Stanley Steamer
Steam Car - Similar to an 8-cylinder internal combustion engine
Stanley Motor Carriage Co.
Stanley steam cars utilized an external combustion engine where the fuel source is consumed external to the engine. A steam boiler generates great quantities of power for later use, unlike an internal combustion engine that must develop the needed power on demand. Kerosene was used to light the pilot and main burner of the external engine as it provided more heat energy than gasoline. Kerosene was also less expensive and safer. It would take at least 20 minutes to start a Stanley Steamer. Fuel consumption was approximately one gallon of water per 10 to 12 miles.
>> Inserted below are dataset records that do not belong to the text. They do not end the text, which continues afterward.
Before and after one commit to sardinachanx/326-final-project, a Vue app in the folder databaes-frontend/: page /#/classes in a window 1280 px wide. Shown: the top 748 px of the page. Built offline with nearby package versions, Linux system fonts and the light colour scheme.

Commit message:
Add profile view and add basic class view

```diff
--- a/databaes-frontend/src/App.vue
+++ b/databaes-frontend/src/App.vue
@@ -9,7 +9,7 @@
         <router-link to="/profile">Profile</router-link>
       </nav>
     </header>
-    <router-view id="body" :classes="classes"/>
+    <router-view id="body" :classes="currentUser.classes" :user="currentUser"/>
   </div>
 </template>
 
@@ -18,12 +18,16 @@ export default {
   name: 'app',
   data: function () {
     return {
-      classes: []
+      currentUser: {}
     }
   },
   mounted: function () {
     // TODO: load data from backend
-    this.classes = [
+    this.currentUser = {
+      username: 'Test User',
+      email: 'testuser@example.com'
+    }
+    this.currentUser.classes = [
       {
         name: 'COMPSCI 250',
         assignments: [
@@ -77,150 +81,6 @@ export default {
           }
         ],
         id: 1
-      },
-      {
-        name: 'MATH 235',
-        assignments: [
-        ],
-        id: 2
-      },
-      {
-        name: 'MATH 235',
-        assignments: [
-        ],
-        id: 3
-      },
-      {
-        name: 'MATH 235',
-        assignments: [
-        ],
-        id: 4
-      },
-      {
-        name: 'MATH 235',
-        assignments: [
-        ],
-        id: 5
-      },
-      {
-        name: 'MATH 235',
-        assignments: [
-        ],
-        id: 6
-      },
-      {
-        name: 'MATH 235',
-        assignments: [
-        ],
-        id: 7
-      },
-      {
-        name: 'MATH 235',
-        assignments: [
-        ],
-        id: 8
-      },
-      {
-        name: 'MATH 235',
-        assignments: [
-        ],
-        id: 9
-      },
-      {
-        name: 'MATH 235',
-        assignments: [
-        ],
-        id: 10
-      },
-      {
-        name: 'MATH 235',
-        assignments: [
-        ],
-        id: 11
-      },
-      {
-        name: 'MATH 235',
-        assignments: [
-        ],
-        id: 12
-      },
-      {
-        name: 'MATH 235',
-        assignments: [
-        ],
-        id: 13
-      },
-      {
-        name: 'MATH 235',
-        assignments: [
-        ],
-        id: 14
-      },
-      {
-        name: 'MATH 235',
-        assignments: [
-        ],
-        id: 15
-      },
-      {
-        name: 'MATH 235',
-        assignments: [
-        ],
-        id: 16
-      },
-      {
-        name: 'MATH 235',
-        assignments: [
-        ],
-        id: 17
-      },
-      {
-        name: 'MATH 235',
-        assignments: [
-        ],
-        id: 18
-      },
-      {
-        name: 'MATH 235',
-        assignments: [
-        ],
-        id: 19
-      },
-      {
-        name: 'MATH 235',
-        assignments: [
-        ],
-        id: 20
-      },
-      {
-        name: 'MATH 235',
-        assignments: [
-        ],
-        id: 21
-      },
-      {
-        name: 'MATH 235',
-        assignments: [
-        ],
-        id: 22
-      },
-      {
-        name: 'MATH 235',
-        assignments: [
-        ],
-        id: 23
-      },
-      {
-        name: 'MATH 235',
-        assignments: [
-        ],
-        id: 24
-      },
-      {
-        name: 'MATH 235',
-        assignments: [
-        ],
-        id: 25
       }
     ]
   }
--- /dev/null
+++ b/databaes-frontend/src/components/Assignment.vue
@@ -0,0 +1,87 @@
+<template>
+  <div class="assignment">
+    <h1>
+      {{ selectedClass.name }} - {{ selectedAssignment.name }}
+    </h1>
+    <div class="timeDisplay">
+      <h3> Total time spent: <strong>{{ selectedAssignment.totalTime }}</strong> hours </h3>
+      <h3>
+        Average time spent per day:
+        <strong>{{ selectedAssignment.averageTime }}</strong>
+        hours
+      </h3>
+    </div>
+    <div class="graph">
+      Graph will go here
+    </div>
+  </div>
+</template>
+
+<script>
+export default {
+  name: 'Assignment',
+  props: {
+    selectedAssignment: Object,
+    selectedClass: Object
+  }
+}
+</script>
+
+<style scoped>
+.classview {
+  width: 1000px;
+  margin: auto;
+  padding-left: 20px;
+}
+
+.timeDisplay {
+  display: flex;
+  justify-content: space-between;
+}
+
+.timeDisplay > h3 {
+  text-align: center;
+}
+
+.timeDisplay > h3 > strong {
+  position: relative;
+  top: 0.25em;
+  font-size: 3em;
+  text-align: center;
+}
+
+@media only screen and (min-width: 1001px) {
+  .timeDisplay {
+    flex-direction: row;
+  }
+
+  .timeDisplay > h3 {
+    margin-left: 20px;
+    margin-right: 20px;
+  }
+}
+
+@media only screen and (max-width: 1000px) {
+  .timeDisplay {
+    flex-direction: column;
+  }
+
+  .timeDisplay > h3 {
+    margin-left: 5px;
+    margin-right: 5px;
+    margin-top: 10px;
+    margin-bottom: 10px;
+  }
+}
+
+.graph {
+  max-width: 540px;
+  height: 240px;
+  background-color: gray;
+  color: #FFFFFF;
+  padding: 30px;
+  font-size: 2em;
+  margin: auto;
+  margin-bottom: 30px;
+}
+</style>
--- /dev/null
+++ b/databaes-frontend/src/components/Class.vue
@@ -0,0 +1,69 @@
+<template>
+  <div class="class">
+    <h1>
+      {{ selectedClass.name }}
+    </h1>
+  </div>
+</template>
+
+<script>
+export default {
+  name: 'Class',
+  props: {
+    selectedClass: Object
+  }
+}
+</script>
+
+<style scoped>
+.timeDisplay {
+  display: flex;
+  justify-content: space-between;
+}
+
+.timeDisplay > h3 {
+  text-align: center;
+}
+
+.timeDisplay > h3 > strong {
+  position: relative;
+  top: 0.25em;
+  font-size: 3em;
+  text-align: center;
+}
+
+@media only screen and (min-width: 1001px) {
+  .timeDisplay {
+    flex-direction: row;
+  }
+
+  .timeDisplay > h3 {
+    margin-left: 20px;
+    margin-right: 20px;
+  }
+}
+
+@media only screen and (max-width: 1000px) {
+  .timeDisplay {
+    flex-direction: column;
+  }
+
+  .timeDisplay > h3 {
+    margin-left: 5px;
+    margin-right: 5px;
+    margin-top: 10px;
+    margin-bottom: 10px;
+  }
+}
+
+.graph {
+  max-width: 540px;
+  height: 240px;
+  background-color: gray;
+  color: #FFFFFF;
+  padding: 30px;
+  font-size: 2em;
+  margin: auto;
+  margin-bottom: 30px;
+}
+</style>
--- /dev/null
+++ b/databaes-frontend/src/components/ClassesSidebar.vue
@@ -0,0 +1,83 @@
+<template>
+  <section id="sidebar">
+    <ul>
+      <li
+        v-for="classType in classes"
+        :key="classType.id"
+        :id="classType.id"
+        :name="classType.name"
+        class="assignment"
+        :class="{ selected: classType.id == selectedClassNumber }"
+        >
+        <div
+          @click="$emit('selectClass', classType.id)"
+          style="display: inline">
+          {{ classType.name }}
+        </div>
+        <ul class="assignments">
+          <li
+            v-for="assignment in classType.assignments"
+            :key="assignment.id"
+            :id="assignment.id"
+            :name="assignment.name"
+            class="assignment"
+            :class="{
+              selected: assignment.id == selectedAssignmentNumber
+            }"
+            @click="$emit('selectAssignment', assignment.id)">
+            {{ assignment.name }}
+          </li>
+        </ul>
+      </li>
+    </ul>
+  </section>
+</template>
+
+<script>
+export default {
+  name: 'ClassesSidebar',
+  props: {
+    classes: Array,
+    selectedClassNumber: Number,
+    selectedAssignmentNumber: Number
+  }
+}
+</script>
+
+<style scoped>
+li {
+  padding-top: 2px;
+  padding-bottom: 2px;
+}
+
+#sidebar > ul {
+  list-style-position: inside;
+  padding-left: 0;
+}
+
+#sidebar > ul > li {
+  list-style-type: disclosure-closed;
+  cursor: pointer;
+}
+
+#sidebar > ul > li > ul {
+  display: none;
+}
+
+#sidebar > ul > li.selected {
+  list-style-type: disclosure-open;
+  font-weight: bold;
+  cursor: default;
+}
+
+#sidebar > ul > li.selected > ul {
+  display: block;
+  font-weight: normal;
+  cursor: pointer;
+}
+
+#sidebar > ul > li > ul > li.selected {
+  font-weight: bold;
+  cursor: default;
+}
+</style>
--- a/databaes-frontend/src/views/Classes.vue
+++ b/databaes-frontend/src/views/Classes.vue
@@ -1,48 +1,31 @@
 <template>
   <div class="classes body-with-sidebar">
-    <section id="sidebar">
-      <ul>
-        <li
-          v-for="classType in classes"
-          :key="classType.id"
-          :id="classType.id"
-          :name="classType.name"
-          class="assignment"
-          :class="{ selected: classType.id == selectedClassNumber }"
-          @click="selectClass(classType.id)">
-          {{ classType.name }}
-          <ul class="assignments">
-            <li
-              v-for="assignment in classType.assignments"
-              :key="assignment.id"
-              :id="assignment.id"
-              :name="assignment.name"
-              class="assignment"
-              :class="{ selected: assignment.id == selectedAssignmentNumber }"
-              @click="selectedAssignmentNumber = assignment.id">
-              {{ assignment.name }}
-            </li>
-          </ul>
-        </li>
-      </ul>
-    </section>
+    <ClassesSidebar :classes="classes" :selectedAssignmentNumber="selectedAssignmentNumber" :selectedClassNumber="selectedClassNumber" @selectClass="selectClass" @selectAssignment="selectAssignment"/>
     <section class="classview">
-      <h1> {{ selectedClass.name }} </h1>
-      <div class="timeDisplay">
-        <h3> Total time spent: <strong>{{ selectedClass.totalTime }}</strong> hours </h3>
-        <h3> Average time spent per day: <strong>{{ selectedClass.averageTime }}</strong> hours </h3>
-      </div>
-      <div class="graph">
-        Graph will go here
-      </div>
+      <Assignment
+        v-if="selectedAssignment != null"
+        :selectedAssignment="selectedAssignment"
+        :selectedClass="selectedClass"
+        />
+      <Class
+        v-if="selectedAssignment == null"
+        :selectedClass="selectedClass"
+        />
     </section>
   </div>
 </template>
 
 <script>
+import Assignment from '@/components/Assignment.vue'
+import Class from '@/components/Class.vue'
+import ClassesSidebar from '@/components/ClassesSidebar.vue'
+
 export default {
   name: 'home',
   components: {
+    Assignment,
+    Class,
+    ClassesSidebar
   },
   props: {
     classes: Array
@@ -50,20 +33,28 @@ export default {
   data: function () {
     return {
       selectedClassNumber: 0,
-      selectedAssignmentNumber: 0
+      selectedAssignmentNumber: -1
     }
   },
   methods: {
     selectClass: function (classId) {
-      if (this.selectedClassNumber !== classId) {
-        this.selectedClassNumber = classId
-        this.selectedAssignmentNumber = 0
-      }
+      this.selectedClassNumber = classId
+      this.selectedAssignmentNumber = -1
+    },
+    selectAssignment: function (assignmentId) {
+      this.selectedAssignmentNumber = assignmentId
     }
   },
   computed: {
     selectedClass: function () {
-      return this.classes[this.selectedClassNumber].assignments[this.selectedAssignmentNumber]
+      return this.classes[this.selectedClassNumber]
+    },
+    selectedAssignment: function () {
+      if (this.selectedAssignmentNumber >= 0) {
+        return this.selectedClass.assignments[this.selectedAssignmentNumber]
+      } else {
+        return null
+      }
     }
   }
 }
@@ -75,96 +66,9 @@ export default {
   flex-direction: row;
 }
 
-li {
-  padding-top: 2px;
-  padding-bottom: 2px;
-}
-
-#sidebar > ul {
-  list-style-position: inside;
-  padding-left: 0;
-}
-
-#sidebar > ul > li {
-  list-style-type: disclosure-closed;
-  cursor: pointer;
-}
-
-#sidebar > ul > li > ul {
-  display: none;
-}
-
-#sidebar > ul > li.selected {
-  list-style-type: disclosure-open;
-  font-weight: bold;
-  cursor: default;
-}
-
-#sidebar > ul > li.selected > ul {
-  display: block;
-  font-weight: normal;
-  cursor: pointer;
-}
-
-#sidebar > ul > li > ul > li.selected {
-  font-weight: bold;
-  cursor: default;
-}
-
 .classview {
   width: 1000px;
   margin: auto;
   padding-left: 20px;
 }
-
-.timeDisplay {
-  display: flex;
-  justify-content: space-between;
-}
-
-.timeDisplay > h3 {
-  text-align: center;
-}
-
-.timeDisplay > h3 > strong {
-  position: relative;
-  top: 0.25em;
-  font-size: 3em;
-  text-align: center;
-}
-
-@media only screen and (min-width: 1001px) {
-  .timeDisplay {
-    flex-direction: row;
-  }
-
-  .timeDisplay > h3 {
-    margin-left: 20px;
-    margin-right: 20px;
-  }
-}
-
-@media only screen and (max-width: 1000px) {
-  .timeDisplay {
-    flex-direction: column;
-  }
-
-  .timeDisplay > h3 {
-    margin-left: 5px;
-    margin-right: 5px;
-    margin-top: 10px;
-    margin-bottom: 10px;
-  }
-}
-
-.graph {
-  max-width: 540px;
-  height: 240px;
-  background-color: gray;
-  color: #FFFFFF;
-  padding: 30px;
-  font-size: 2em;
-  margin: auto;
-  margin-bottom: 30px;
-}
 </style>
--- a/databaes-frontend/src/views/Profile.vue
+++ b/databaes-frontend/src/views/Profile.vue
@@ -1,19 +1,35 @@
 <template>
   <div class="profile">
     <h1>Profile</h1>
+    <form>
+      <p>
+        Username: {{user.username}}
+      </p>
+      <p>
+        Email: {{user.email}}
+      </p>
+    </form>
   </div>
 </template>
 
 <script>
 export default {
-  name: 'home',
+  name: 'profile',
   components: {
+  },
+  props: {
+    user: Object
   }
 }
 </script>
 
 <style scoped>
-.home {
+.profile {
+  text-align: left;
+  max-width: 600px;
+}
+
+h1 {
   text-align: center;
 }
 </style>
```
Stanley Steamer was an alternate fuel vehicle in 1923. At the turn of the 19th century steam-powered automobiles were more prevalent than those with internal combustion engines. A steam boiler with a diameter 23" produced the steam that powered the vehicle. The boiler's nominal operating steam pressure is 600 pounds. They ran on any combustible material and water, produced large amounts of torque, were quiet and light, had few parts and did not require gears. Identical twin brothers Freelan and Francis Stanley used the money they made from developing the airbrush and selling their dry photographic plate process to Eastman Kodak to create the Stanley Motor Carriage Company. Over 11,000 Stanleys were built from 1900 to 1934 when the production was closed. The Stanley Steamer on display at TNMOT is a 740B touring car. It was built in Newton, MA and the price when new was $2,750. It was donated to the museum by Richard, Bob, and Bill Abbott.